While trail mix can be a good option for those looking to gain a bit of muscle it also must be stressed that not all trail mixes are created equally so keep an eye out for mixes laden with candy and once again a little goes a long way. Nuts and dried fruit are extremely calorie dense so if you are looking to lose a little weight you may want to measure out a serving before diving in.

20140820_1904036. Energy bars – Energy bars such as Cliff, LUNA, Powerbar, and more offer a quick and easy way to fuel up on a lot of carbs and protein, and other necessary nutrients.

Always look at the package label to see how much sugar, protein and carbohydrates are actually in your energy or protein bar. Does it have at least 15 grams of protein? Keep in mind that an average adult is only recommended to have 25 grams of sugar a day some energy bars meet or exceed that number in one serving.

7. Sports Drink – One of the timeless questions for people who live an active lifestyle is whether water or a sports drink is the best option for those longer workout days. The fact of the matter is when we sweat and water is release from our body things such as sodium potassium and other electrolytes leave with it. Therefore it makes perfect sense to replace what was lost with a sports drink which offers the additional benefits that water cannot.

Remember whether you drink water or a sports drink it is important to keep hydrated before, during, and after a workout!

20140820_1904248. Energy Gels – Energy gels really fit into the same category as energy bars in my book and are something I would personally leave for the most intense or lengthy rides you have.
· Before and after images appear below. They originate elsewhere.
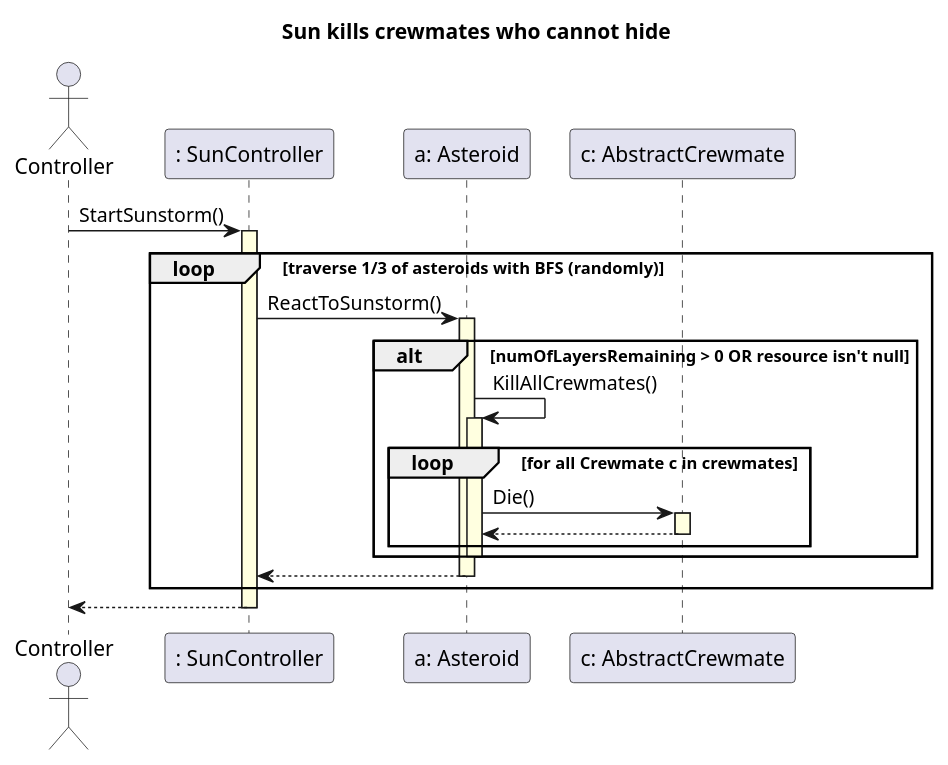
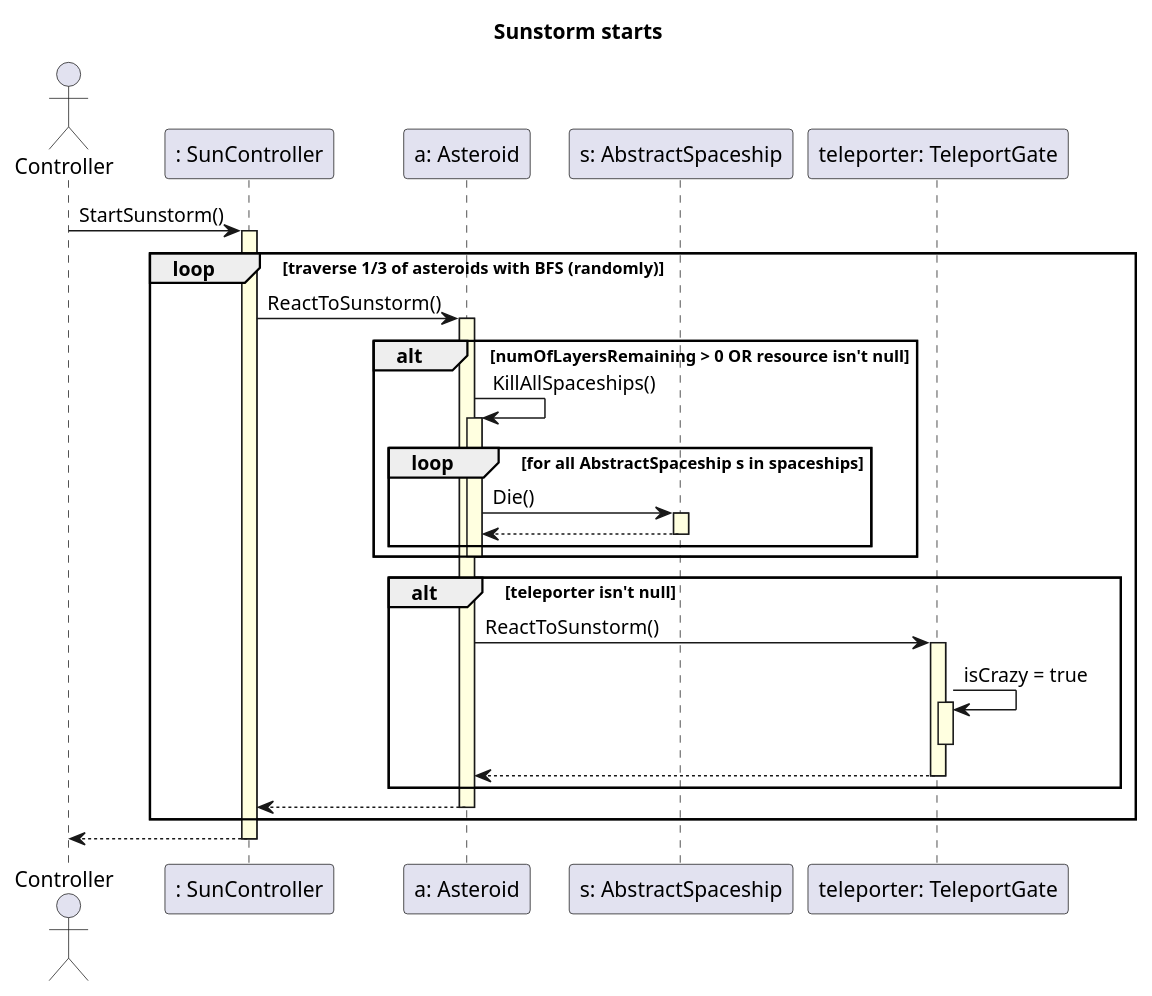
The diagram in uml/original_seq_diagrams/sunstorm.plantuml (triszt4n/projlab_holy_oil), drawn with PlantUML before and after one commit. The commit also changed 36 other files, not shown here.

First line of the commit message:
TP goes crazy from Sunstorm (#207)

```diff
--- a/uml/original_seq_diagrams/sunstorm.plantuml
+++ b/uml/original_seq_diagrams/sunstorm.plantuml
@@ -1,39 +1,51 @@
 @startuml
 skinparam SequenceLifeLineBackgroundColor LightYellow
 
-title "Sun kills crewmates who cannot hide"
+title "Sunstorm starts"
 
 actor Controller as C
 
 participant ": SunController" as sun
 participant "a: Asteroid" as a
-participant "c: AbstractCrewmate" as c
+participant "s: AbstractSpaceship" as c
+participant "teleporter: TeleportGate" as t
 
 C -> sun ++ : StartSunstorm()
 
     loop traverse 1/3 of asteroids with BFS (randomly)
 
         sun -> a ++ : ReactToSunstorm()
 
             alt numOfLayersRemaining > 0 OR resource isn't null
 
-                a -> a ++ : KillAllCrewmates()
+                a -> a ++ : KillAllSpaceships()
 
-                    loop for all Crewmate c in crewmates
+                    loop for all AbstractSpaceship s in spaceships
 
                         a -> c ++ : Die()
                         c --> a --
 
                     end
 
                 deactivate a
 
             end
 
+            alt teleporter isn't null
+
+                a -> t ++ : ReactToSunstorm()
+
+                    t -> t ++ : isCrazy = true
+                    deactivate t
+
+                t --> a --
+
+            end
+
         a --> sun --
 
     end
 
 sun --> C --
 
 @enduml
```
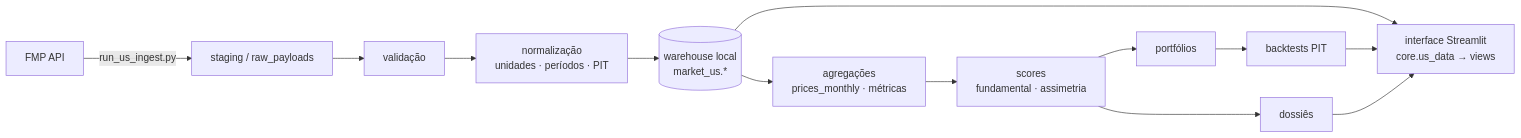
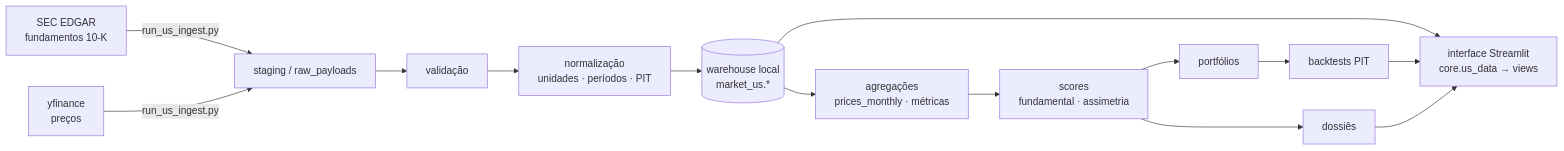
Before and after one commit to Tiago84Barros/Dashboard-Financeiro-Unificado: the diagram in docs/empresas_americanas.md, drawn with Mermaid. The commit also changed other lines of this file and 11 other files, not shown here.

````diff
--- a/docs/empresas_americanas.md
+++ b/docs/empresas_americanas.md
@@ -82,15 +103,16 @@
 ```mermaid
 flowchart LR
-    FMP[FMP API] -->|run_us_ingest.py| STG[staging / raw_payloads]
+    EDGAR[SEC EDGAR<br/>fundamentos 10-K] -->|run_us_ingest.py| STG[staging / raw_payloads]
+    YF[yfinance<br/>preços] -->|run_us_ingest.py| STG
     STG --> VAL[validação]
     VAL --> NRM[normalização<br/>unidades · períodos · PIT]
     NRM --> WH[(warehouse local<br/>market_us.*)]
     WH --> AGG[agregações<br/>prices_monthly · métricas]
     AGG --> SCORE[scores<br/>fundamental · assimetria]
     SCORE --> DOS[dossiês]
     SCORE --> PORT[portfólios]
     PORT --> BT[backtests PIT]
     WH --> UI[interface Streamlit<br/>core.us_data → views]
     BT --> UI
     DOS --> UI
 ```
````
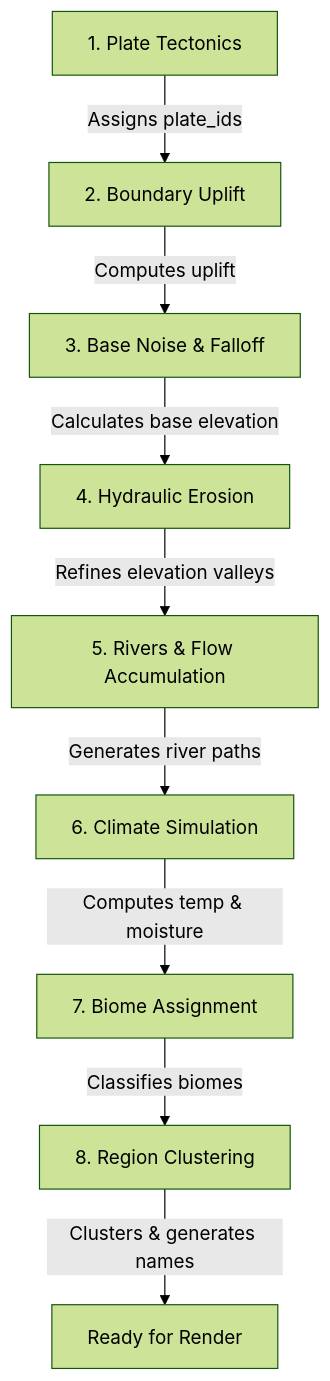
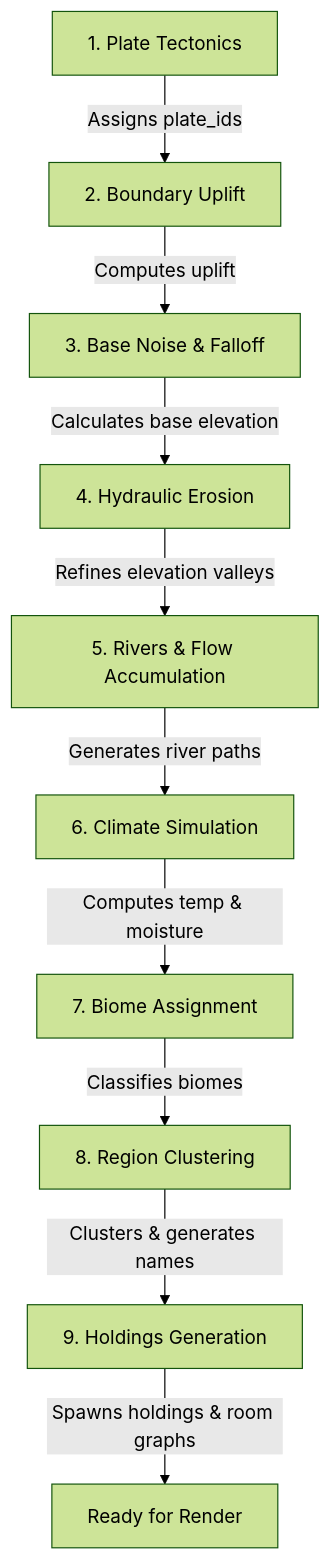
Before and after one commit to chryote/hextile: the diagram in HEXTILE.md, drawn with Mermaid (forest theme). The commit also changed other lines of this file and 9 other files, not shown here.

````diff
--- a/HEXTILE.md
+++ b/HEXTILE.md
@@ -125,11 +151,12 @@
 ```mermaid
 graph TD
     A[1. Plate Tectonics] -->|Assigns plate_ids| B[2. Boundary Uplift]
     B -->|Computes uplift| C[3. Base Noise & Falloff]
     C -->|Calculates base elevation| D[4. Hydraulic Erosion]
     D -->|Refines elevation valleys| E[5. Rivers & Flow Accumulation]
     E -->|Generates river paths| F[6. Climate Simulation]
     F -->|Computes temp & moisture| G[7. Biome Assignment]
     G -->|Classifies biomes| H[8. Region Clustering]
-    H -->|Clusters & generates names| Finished[Ready for Render]
+    H -->|Clusters & generates names| I[9. Holdings Generation]
+    I -->|Spawns holdings & room graphs| Finished[Ready for Render]
 ```
````
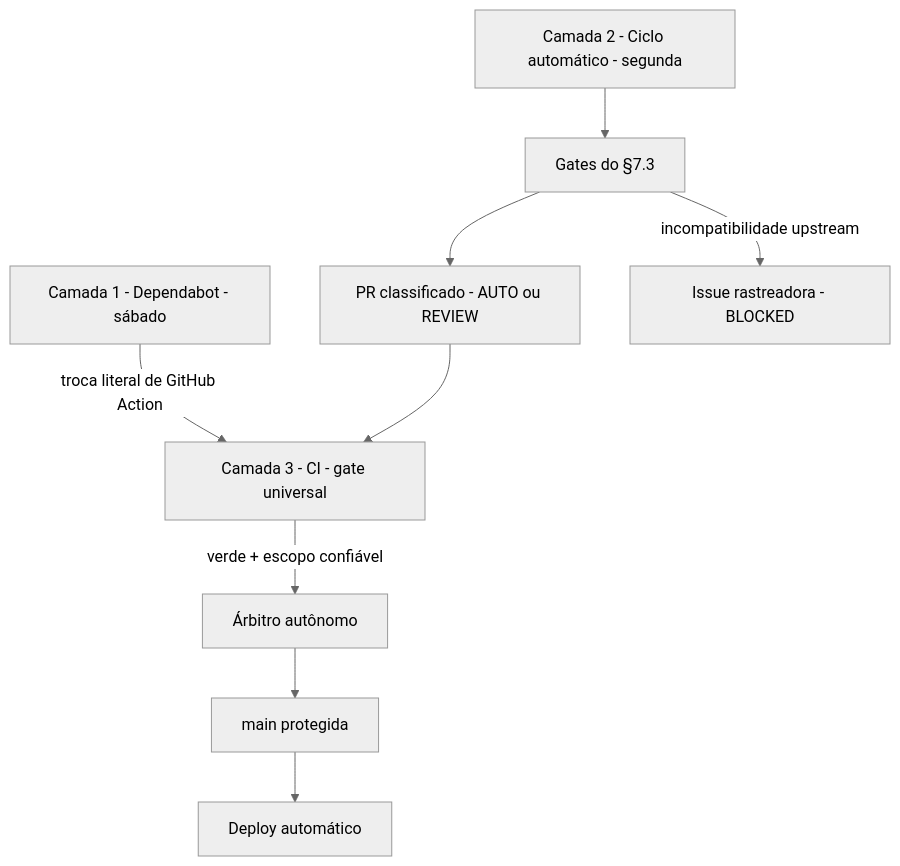
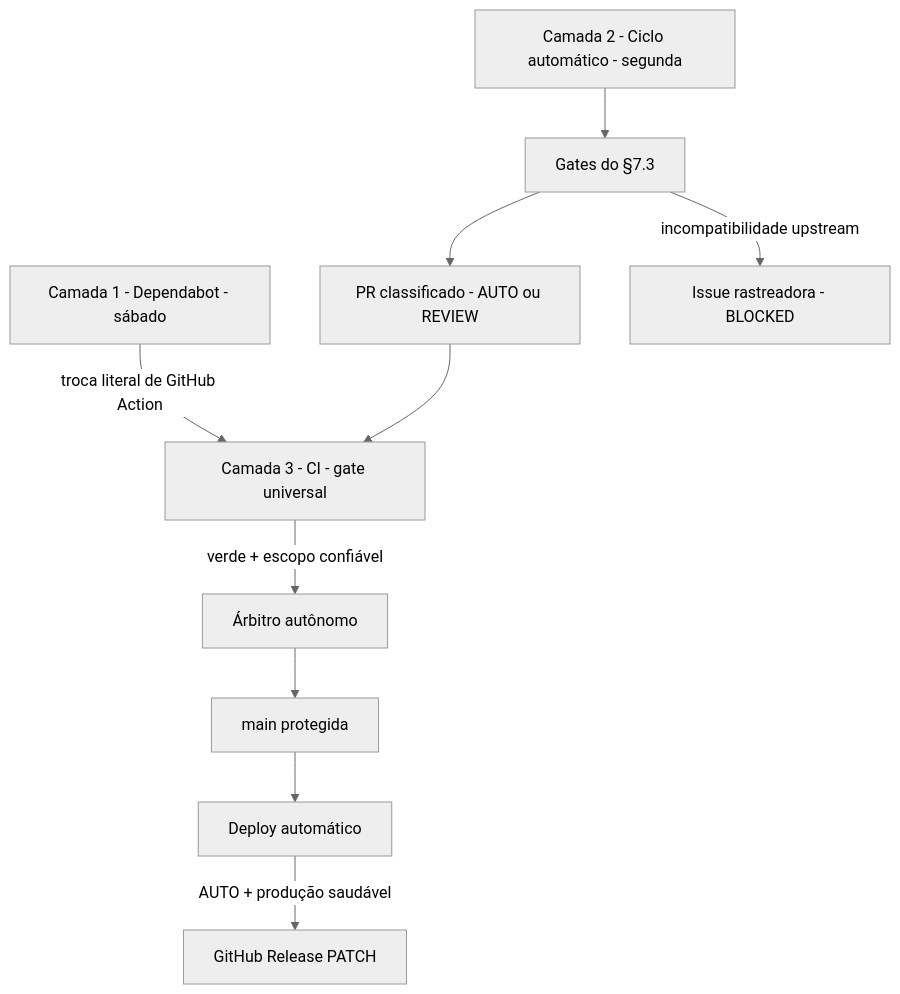
One commit to nandinhos/nando-lz changed the second of 2 diagrams in README.md. Above: the diagram before and after it, drawn with Mermaid (neutral theme). The commit also changed other lines of this file and 12 other files, not shown here.

Commit message:
feat: publica releases após produção saudável

````diff
--- a/README.md
+++ b/README.md
@@ -331,11 +331,12 @@
 ```mermaid
 flowchart TD
     DB[Camada 1 - Dependabot - sábado] -->|troca literal de GitHub Action| CI
     AG[Camada 2 - Ciclo automático - segunda] --> GT[Gates do §7.3]
     GT --> PR[PR classificado - AUTO ou REVIEW]
     GT -->|incompatibilidade upstream| ISS[Issue rastreadora - BLOCKED]
     PR --> CI[Camada 3 - CI - gate universal]
     CI -->|verde + escopo confiável| AM[Árbitro autônomo]
     AM --> MAIN[main protegida]
     MAIN --> DEPLOY[Deploy automático]
+    DEPLOY -->|AUTO + produção saudável| REL[GitHub Release PATCH]
 ```
````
Energy gels are meant to replace the glycogen that you use and can deplete in extra intense or long workouts while giving you a little extra boost of energy.

While you may receive that boost in energy mentally you may still run into basic muscle fatigue and soreness. Therefore these energy gels are really something that needs to be tried out on an individual basis to see if they work for you, when they will benefit you most during your workout, or if they are the best method to reenergize during your ride.

9. Granola – Granola bars or cereal mixed with some low-fat protein dense yogurt are especially great choices for after the ride. Granola offers protein, carbs and healthy fats to reenergize you and when paired with a yogurt the balance that we have seen before of carbohydrates to protein ratio will keep you moving for the rest of the day.

Check out the recipe at the end of this article for my go to post work out low calorie, nutrient dense snack.

10. Coffee – As a college once said to me, “nothing beats a cup of Joe after a long workout”. Which is why coffee made our list at number ten. While coffee may not seem like the most natural of choices coffee can serve a dual purpose of easing back into the day and catching up with a cycling buddy after a long and relaxing morning ride.

Do you have any go to snacks that we missed? Comment below and lets us know how you stay fueled on those longer bicycle rides!


Sam’s Post Workout Snack

This is one of my favorite post workout snacks because it is chalk full of protein, has potassium from the banana, some healthy fats, and a good dose of carbohydrates to keep me going.


1 Dannon’s Vanilla Greek Yogurt (12 grams of protein!)

1/8 cup of oats

1/2 Banana sliced

1 Tsp of Peanut Butter

A sprinkling of granola


Put the yogurt into a cereal bowl and mix in approximately 1/8 cup of whole oats and 1 tsp of peanut butter into the yogurt. Top with one half of a sliced banana and a sprinkling of granola for an added crunch.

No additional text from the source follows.